All lines in the material with the string "sqrt" should be listed.

*** Input data Section Begins ***

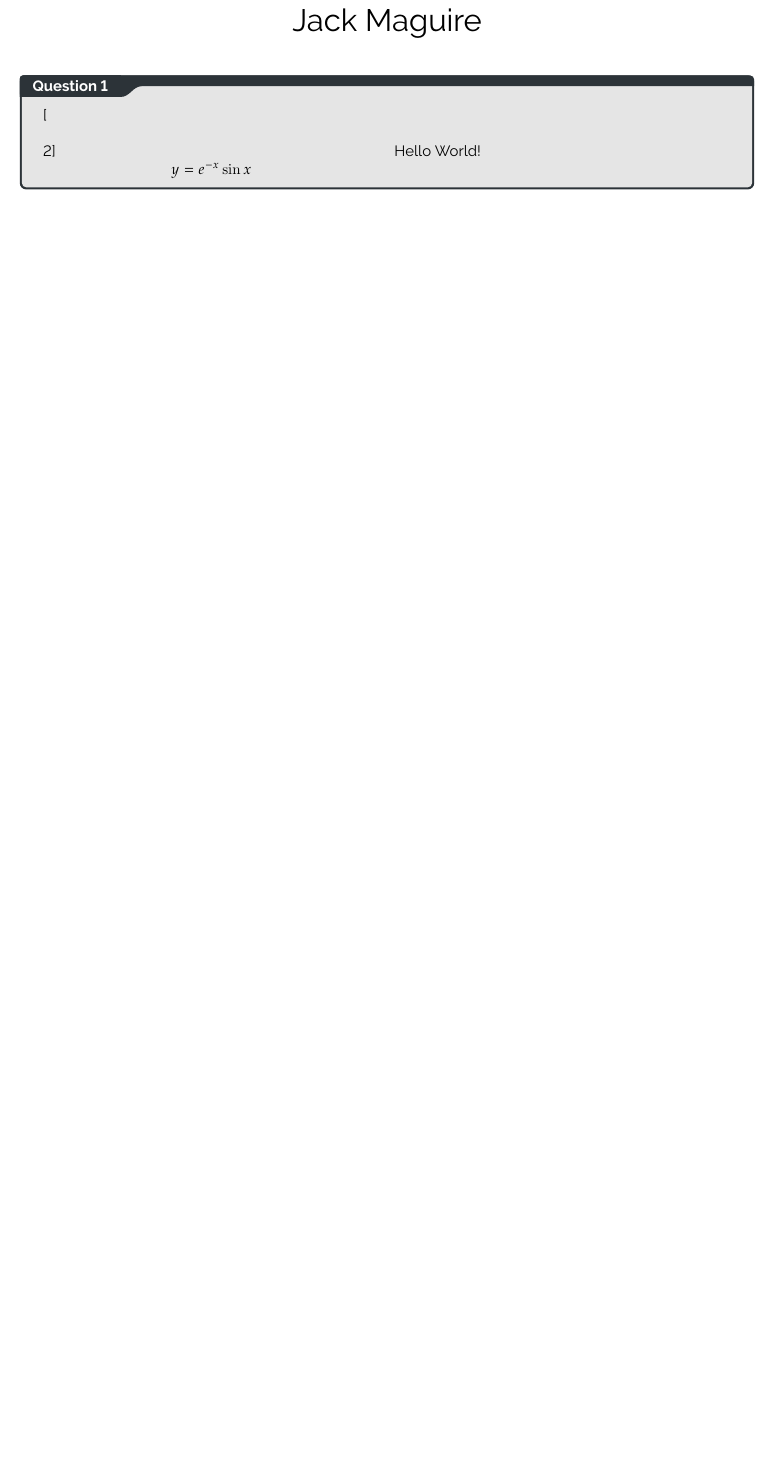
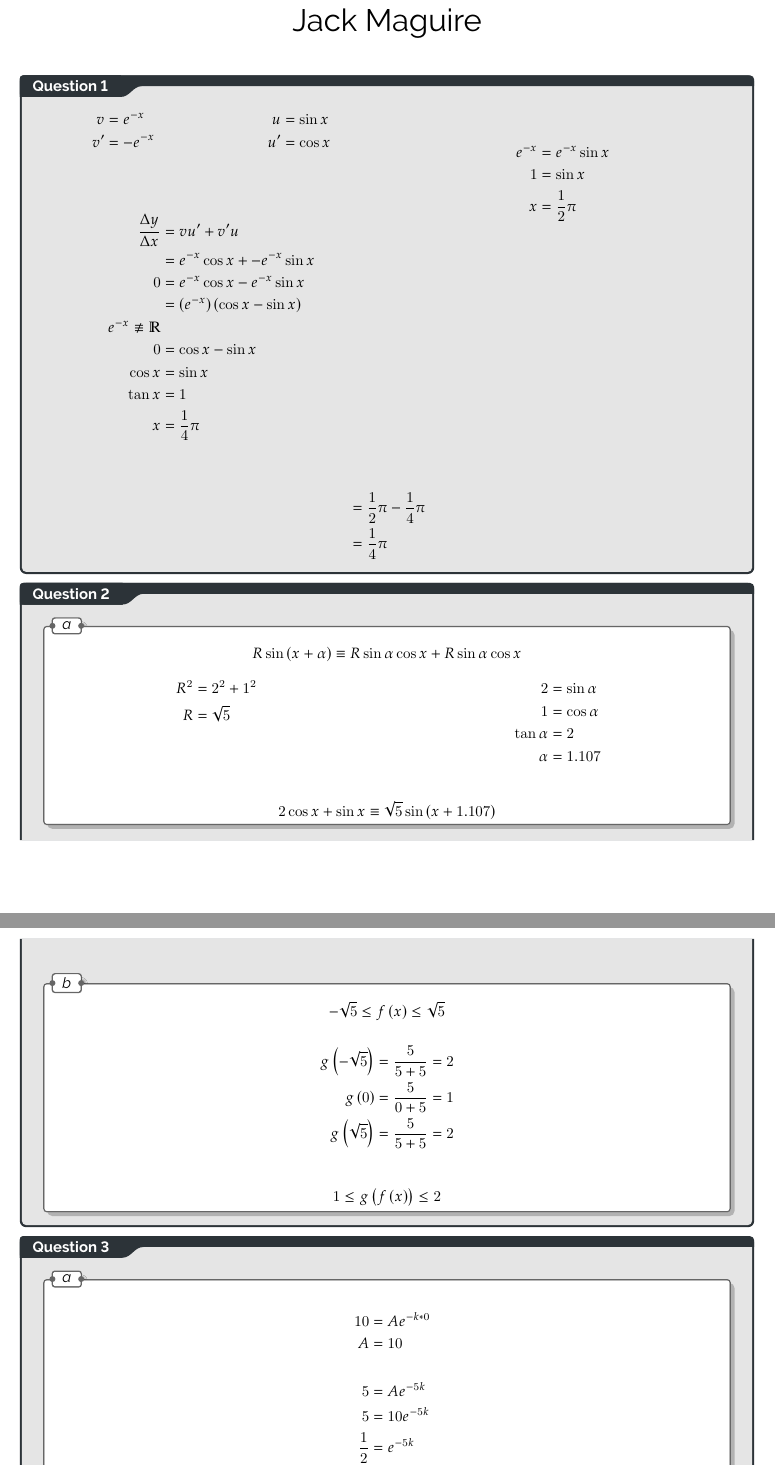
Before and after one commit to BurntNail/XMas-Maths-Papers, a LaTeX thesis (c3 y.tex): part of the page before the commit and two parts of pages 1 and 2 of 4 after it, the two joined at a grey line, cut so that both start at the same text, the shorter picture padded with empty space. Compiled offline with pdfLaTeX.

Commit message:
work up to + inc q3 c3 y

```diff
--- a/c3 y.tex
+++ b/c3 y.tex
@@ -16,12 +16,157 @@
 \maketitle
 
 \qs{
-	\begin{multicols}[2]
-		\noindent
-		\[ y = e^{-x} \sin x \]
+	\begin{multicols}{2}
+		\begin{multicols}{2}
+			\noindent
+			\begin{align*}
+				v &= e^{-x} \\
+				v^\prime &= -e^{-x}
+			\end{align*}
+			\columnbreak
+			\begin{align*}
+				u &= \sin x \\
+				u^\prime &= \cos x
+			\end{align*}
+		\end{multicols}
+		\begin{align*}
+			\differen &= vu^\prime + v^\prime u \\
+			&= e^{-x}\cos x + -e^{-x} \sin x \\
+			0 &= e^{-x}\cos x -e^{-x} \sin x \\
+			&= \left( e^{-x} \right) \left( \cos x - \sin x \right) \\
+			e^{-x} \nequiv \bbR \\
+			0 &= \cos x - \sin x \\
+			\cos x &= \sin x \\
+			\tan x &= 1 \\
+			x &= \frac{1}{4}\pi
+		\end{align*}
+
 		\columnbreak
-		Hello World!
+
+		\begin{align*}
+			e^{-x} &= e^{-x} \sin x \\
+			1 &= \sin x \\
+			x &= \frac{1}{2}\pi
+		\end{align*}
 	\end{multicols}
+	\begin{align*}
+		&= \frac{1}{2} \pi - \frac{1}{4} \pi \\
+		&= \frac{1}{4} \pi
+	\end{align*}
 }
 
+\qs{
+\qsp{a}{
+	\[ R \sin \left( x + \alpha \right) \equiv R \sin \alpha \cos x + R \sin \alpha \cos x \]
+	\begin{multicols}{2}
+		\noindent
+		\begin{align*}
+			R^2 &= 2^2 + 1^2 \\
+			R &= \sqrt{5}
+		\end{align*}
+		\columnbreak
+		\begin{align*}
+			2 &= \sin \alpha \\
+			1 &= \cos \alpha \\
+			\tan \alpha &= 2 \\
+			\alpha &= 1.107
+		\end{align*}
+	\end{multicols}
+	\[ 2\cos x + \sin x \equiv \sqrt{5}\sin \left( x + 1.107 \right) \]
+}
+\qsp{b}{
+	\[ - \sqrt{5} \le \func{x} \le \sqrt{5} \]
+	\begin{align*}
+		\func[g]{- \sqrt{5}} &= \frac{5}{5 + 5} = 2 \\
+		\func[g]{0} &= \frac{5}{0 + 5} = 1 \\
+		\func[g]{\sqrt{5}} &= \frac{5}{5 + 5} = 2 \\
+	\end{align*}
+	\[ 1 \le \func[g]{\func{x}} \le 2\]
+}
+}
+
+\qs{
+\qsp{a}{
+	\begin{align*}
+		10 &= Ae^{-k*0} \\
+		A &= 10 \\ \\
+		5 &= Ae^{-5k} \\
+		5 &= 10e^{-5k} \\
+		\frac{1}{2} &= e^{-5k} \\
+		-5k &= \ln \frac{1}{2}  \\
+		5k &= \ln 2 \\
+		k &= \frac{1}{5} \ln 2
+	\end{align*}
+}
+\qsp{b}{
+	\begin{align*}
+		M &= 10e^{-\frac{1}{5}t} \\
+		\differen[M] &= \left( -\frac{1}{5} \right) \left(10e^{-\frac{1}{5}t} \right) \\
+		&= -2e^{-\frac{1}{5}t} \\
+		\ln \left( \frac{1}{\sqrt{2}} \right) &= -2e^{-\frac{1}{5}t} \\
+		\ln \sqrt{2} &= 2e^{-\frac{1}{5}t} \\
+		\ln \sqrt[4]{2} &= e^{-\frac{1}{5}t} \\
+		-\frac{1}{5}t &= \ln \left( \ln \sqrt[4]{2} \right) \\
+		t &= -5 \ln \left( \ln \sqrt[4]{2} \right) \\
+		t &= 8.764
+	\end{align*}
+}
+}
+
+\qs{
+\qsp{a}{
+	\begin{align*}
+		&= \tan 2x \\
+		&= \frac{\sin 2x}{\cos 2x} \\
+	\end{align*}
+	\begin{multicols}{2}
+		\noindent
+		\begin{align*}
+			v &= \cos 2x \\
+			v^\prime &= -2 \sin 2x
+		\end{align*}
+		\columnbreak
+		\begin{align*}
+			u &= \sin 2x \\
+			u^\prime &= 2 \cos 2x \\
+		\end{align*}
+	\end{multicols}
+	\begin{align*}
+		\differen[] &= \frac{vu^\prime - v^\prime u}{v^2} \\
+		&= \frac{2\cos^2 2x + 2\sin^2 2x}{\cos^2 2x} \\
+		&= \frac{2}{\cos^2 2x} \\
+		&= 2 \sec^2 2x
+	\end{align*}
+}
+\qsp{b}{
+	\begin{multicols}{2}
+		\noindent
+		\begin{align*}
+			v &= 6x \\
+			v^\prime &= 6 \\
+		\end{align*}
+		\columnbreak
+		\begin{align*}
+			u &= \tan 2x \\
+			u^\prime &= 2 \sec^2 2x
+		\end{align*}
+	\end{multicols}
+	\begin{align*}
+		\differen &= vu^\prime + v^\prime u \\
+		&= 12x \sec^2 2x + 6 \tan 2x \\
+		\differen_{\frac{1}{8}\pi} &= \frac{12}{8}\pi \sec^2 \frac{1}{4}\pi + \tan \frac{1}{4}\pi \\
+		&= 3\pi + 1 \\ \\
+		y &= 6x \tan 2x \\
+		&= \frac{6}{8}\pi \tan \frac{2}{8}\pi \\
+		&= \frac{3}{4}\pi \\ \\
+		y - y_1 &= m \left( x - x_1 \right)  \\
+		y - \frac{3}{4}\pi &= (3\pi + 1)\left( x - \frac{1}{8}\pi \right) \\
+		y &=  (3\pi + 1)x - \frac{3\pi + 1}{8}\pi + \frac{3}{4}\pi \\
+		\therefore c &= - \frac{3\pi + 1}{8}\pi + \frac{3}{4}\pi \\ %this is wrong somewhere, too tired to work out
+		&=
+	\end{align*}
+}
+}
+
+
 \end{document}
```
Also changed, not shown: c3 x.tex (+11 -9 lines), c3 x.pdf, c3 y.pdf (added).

*** Input data Section Ends ***
*** Input data Section Begins ***

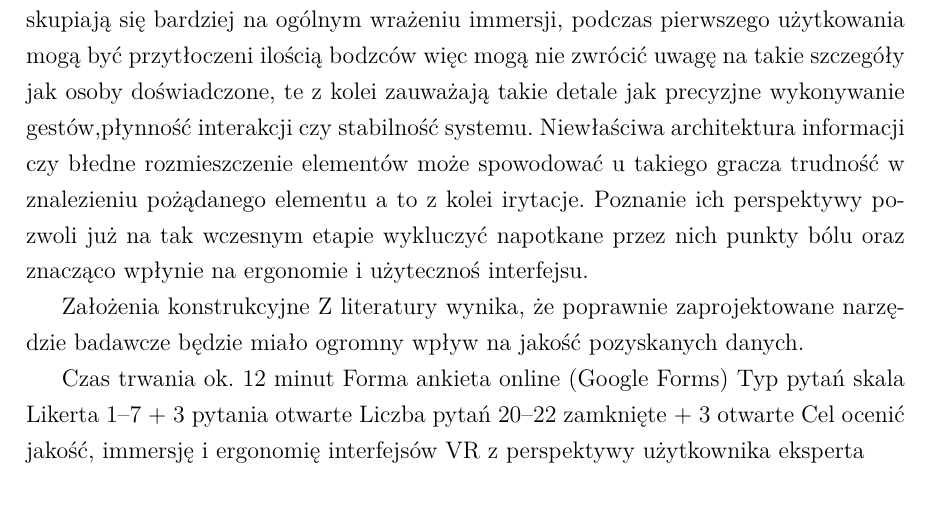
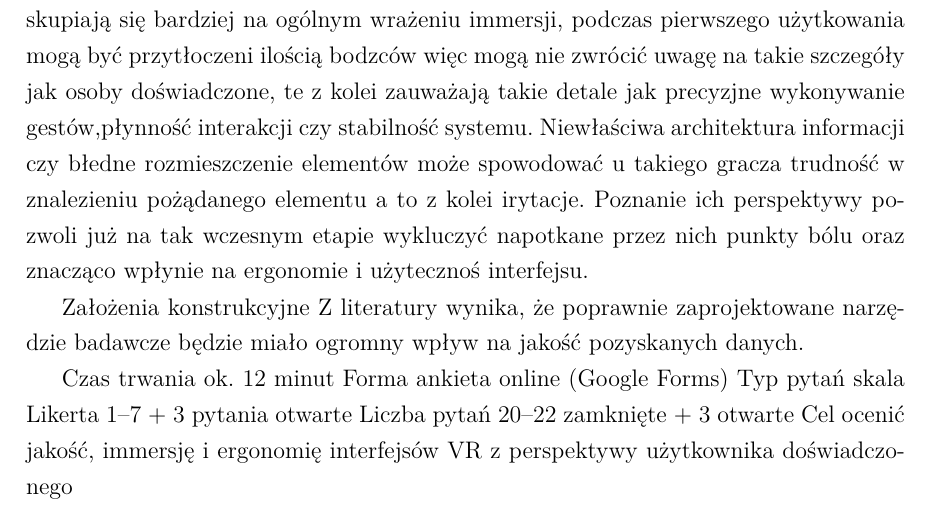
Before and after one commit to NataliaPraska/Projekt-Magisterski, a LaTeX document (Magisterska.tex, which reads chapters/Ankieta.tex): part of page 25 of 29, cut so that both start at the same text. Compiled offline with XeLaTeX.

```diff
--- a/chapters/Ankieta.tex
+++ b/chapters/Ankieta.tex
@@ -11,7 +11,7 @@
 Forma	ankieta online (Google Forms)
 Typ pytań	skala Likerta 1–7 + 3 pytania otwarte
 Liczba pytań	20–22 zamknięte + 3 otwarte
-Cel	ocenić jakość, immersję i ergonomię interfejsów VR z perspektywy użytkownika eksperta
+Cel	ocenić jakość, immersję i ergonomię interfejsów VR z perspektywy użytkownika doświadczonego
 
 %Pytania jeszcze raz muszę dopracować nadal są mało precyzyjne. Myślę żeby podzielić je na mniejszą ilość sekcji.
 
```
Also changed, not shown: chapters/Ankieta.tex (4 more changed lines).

*** Input data Section Ends ***

● Solution to the exercise
+			R &= \sqrt{5}
+	\[ 2\cos x + \sin x \equiv \sqrt{5}\sin \left( x + 1.107 \right) \]
+	\[ - \sqrt{5} \le \func{x} \le \sqrt{5} \]
+		\func[g]{- \sqrt{5}} &= \frac{5}{5 + 5} = 2 \\
+		\func[g]{\sqrt{5}} &= \frac{5}{5 + 5} = 2 \\
+		\ln \left( \frac{1}{\sqrt{2}} \right) &= -2e^{-\frac{1}{5}t} \\
+		\ln \sqrt{2} &= 2e^{-\frac{1}{5}t} \\
+		\ln \sqrt[4]{2} &= e^{-\frac{1}{5}t} \\
+		-\frac{1}{5}t &= \ln \left( \ln \sqrt[4]{2} \right) \\
+		t &= -5 \ln \left( \ln \sqrt[4]{2} \right) \\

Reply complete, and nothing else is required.